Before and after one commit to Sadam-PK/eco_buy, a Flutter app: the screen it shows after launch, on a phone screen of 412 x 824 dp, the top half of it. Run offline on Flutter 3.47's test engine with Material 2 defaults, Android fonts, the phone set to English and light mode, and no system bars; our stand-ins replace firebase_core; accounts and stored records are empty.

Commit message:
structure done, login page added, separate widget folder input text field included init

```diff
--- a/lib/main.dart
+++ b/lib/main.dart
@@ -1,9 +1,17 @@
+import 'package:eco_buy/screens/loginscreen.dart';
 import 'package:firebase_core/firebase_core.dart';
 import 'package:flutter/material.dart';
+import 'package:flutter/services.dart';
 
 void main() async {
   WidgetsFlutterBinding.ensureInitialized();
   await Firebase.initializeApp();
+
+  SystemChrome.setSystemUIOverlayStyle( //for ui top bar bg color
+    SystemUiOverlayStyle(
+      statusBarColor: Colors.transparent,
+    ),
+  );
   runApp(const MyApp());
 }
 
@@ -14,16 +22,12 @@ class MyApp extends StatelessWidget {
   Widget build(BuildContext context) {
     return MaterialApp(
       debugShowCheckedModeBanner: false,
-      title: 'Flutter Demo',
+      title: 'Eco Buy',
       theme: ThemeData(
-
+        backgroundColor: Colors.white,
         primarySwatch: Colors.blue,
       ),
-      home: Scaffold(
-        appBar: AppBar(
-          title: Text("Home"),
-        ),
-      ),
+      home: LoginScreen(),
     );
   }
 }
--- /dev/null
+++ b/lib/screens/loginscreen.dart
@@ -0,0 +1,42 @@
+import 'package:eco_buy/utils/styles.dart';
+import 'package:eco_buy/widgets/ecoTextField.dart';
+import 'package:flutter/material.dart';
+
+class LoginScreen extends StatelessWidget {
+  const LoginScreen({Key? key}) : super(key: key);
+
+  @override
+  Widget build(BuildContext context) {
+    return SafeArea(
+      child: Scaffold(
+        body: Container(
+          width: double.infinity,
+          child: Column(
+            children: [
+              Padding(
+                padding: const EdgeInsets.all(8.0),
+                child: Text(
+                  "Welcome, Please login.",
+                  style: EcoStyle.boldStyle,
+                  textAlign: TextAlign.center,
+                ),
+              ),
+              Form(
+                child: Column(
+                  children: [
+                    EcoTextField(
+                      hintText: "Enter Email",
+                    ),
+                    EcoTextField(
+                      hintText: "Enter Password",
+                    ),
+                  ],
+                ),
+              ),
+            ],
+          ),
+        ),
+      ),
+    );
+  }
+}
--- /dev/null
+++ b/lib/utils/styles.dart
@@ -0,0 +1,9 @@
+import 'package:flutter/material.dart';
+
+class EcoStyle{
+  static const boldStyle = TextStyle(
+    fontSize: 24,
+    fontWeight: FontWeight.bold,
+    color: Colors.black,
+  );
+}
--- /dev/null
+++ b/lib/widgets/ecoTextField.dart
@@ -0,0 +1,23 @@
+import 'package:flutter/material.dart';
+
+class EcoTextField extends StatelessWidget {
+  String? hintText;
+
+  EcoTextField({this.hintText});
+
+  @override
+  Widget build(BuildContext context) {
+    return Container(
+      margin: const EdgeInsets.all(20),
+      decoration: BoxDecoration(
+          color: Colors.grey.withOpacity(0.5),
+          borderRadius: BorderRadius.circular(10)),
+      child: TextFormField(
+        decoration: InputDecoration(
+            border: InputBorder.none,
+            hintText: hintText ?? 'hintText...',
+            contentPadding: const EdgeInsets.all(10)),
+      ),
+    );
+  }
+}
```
-- -- --
Task goal
Exact copy required. Repeat the material above in full.

Result of this exercise
Before and after one commit to Sadam-PK/eco_buy, a Flutter app: the screen it shows after launch, on a phone screen of 412 x 824 dp, the top half of it. Run offline on Flutter 3.47's test engine with Material 2 defaults, Android fonts, the phone set to English and light mode, and no system bars; our stand-ins replace firebase_core; accounts and stored records are empty.

Commit message:
structure done, login page added, separate widget folder input text field included init

```diff
--- a/lib/main.dart
+++ b/lib/main.dart
@@ -1,9 +1,17 @@
+import 'package:eco_buy/screens/loginscreen.dart';
 import 'package:firebase_core/firebase_core.dart';
 import 'package:flutter/material.dart';
+import 'package:flutter/services.dart';
 
 void main() async {
   WidgetsFlutterBinding.ensureInitialized();
   await Firebase.initializeApp();
+
+  SystemChrome.setSystemUIOverlayStyle( //for ui top bar bg color
+    SystemUiOverlayStyle(
+      statusBarColor: Colors.transparent,
+    ),
+  );
   runApp(const MyApp());
 }
 
@@ -14,16 +22,12 @@ class MyApp extends StatelessWidget {
   Widget build(BuildContext context) {
     return MaterialApp(
       debugShowCheckedModeBanner: false,
-      title: 'Flutter Demo',
+      title: 'Eco Buy',
       theme: ThemeData(
-
+        backgroundColor: Colors.white,
         primarySwatch: Colors.blue,
       ),
-      home: Scaffold(
-        appBar: AppBar(
-          title: Text("Home"),
-        ),
-      ),
+      home: LoginScreen(),
     );
   }
 }
--- /dev/null
+++ b/lib/screens/loginscreen.dart
@@ -0,0 +1,42 @@
+import 'package:eco_buy/utils/styles.dart';
+import 'package:eco_buy/widgets/ecoTextField.dart';
+import 'package:flutter/material.dart';
+
+class LoginScreen extends StatelessWidget {
+  const LoginScreen({Key? key}) : super(key: key);
+
+  @override
+  Widget build(BuildContext context) {
+    return SafeArea(
+      child: Scaffold(
+        body: Container(
+          width: double.infinity,
+          child: Column(
+            children: [
+              Padding(
+                padding: const EdgeInsets.all(8.0),
+                child: Text(
+                  "Welcome, Please login.",
+                  style: EcoStyle.boldStyle,
+                  textAlign: TextAlign.center,
+                ),
+              ),
+              Form(
+                child: Column(
+                  children: [
+                    EcoTextField(
+                      hintText: "Enter Email",
+                    ),
+                    EcoTextField(
+                      hintText: "Enter Password",
+                    ),
+                  ],
+                ),
+              ),
+            ],
+          ),
+        ),
+      ),
+    );
+  }
+}
--- /dev/null
+++ b/lib/utils/styles.dart
@@ -0,0 +1,9 @@
+import 'package:flutter/material.dart';
+
+class EcoStyle{
+  static const boldStyle = TextStyle(
+    fontSize: 24,
+    fontWeight: FontWeight.bold,
+    color: Colors.black,
+  );
+}
--- /dev/null
+++ b/lib/widgets/ecoTextField.dart
@@ -0,0 +1,23 @@
+import 'package:flutter/material.dart';
+
+class EcoTextField extends StatelessWidget {
+  String? hintText;
+
+  EcoTextField({this.hintText});
+
+  @override
+  Widget build(BuildContext context) {
+    return Container(
+      margin: const EdgeInsets.all(20),
+      decoration: BoxDecoration(
+          color: Colors.grey.withOpacity(0.5),
+          borderRadius: BorderRadius.circular(10)),
+      child: TextFormField(
+        decoration: InputDecoration(
+            border: InputBorder.none,
+            hintText: hintText ?? 'hintText...',
+            contentPadding: const EdgeInsets.all(10)),
+      ),
+    );
+  }
+}
```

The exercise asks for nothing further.